In response, Travis Kalanick (Uber Co-Founder/CEO) promised to launch an urgent investigation led by Eric Holder (former U.S. Attorney General with ties to Uber), Liane Hornsey (Uber’s new head of HR), and Arianna Huffington (Uber board member). White

White The response was welcomed by some but criticised by others, including two early Uber investors who wrote an open letter expressing their disappointment in seeing that “a team of insiders” had been selected to conduct the investigation, noting their own frustrated attempts to quietly change the “destructive culture” from within.

A few days after the Rigetti post, Kalanick held a 90-minute “emotional meeting” with more than 100 female engineers to address the allegations and listen to concerns. In an audio recording obtained by BuzzFeed, one woman is heard saying that each and every woman in the room believed the problem at the company was “systemic” and the “elephant in the room” needed to be addressed. Kalanick is heard making a commitment to aggressively root out injustice, while trying to be as supportive and empathetic as possible.

White Damage (Un)Controlled

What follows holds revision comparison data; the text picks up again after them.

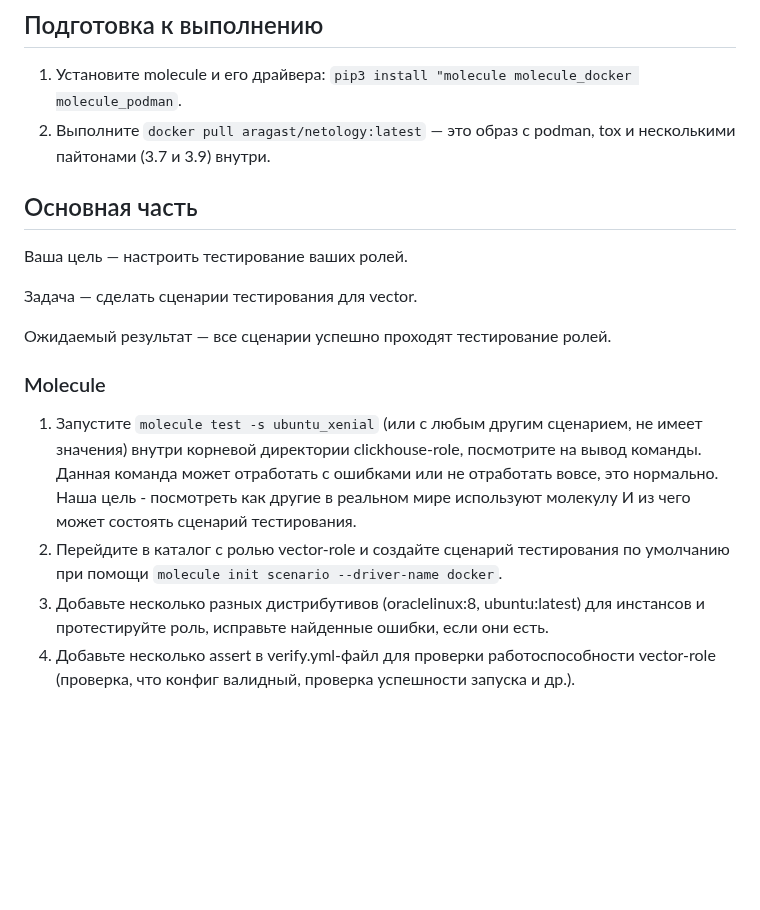
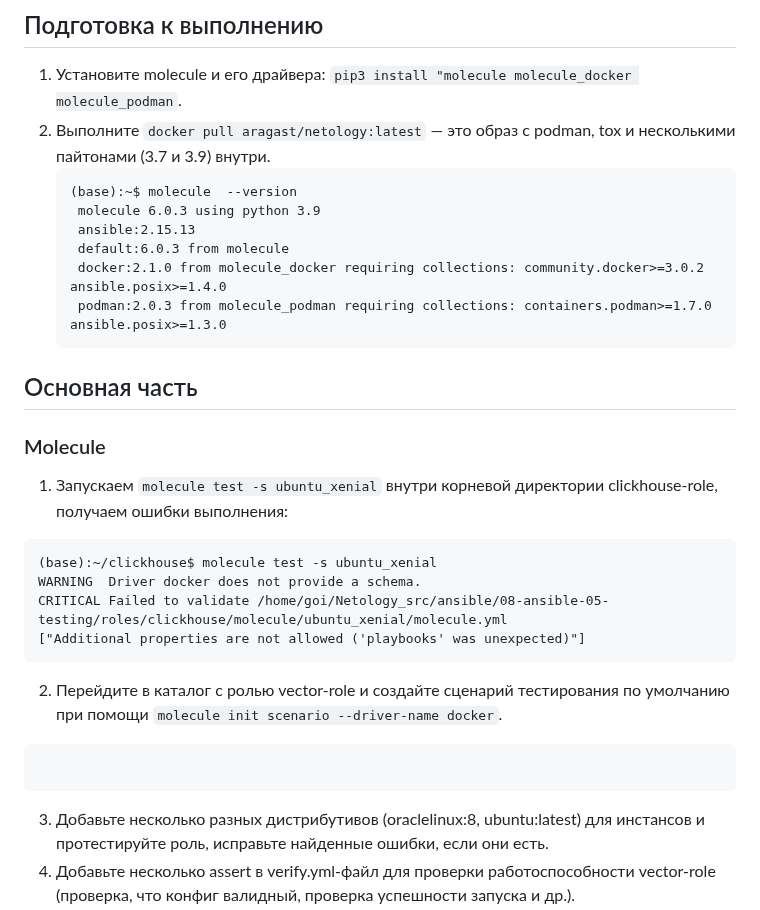
Before and after one commit to oefrager/mnt-homeworks, a Markdown page: 08-ansible-05-testing/README.md, the part around the change. GitHub-like rendering; blank space fills up the shorter version.

````diff
--- a/08-ansible-05-testing/README.md
+++ b/08-ansible-05-testing/README.md
@@ -4,19 +4,29 @@
 
 1. Установите molecule и его драйвера: `pip3 install "molecule molecule_docker molecule_podman`.
 2. Выполните `docker pull aragast/netology:latest` —  это образ с podman, tox и несколькими пайтонами (3.7 и 3.9) внутри.
+   ```
+   (base):~$ molecule  --version
+    molecule 6.0.3 using python 3.9
+    ansible:2.15.13
+    default:6.0.3 from molecule
+    docker:2.1.0 from molecule_docker requiring collections: community.docker>=3.0.2 ansible.posix>=1.4.0
+    podman:2.0.3 from molecule_podman requiring collections: containers.podman>=1.7.0 ansible.posix>=1.3.0
+   ```
 
 ## Основная часть
 
-Ваша цель — настроить тестирование ваших ролей.
-
-Задача — сделать сценарии тестирования для vector.
-
-Ожидаемый результат — все сценарии успешно проходят тестирование ролей.
-
 ### Molecule
 
-1. Запустите  `molecule test -s ubuntu_xenial` (или с любым другим сценарием, не имеет значения) внутри корневой директории clickhouse-role, посмотрите на вывод команды. Данная команда может отработать с ошибками или не отработать вовсе, это нормально. Наша цель - посмотреть как другие в реальном мире используют молекулу И из чего может состоять сценарий тестирования.
+1. Запускаем  `molecule test -s ubuntu_xenial` внутри корневой директории clickhouse-role, получаем ошибки выполнения:
+  ```
+  (base):~/clickhouse$ molecule test -s ubuntu_xenial
+  WARNING  Driver docker does not provide a schema.
+  CRITICAL Failed to validate /home/goi/Netology_src/ansible/08-ansible-05-testing/roles/clickhouse/molecule/ubuntu_xenial/molecule.yml
+  ["Additional properties are not allowed ('playbooks' was unexpected)"]
+  ```
 2. Перейдите в каталог с ролью vector-role и создайте сценарий тестирования по умолчанию при помощи `molecule init scenario --driver-name docker`.
+  ```
+  ```
 3. Добавьте несколько разных дистрибутивов (oraclelinux:8, ubuntu:latest) для инстансов и протестируйте роль, исправьте найденные ошибки, если они есть.
 4. Добавьте несколько assert в verify.yml-файл для  проверки работоспособности vector-role (проверка, что конфиг валидный, проверка успешности запуска и др.).
 5. Запустите тестирование роли повторно и проверьте, что оно прошло успешно.
````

Providing further evidence of a serious problem at Uber, The New York Times released an article based on interviews with more than 30 current and former employees, which outlines an unrestrained “frat like” working environment full of bad behaviour—sexist but also generally discriminatory, loose, and inappropriate.

More damning allegations followed.

“Amy” (not her real name) posted “I am an Uber survivor” on Medium, which blew up social media. The former employee recounts similar experiences to Rigetti, emphasising HR’s alleged complicity: “In essence, the HR department blackmailed me that if I make noise, I’d be fired.” The pseudonymous author of the post further claimed that the Uber CEO “is well known to protect high performing team leaders no matter how abusive they are towards their employees” and he was also known to “yell at HR” whenever they came to him with complaints of abuse. The authenticity of the story is disputed.

With Uber being covered by just about every major publication, a questionable comment from a 2014 GQ article was picked up: Kalanick once jokingly used the term “Boob-er” in reference to how his company’s success drew women to him like a magnet.

While right in the middle of the swirling media storm, the Uber CEO did himself no favours when a dashcam video went viral of him getting into an argument with an Uber driver. Kalanick apologised later that evening stating in an email to his staff: “I must fundamentally change as a leader and grow up. This is the first time I’ve been willing to admit that I need leadership help and I intend to get it." White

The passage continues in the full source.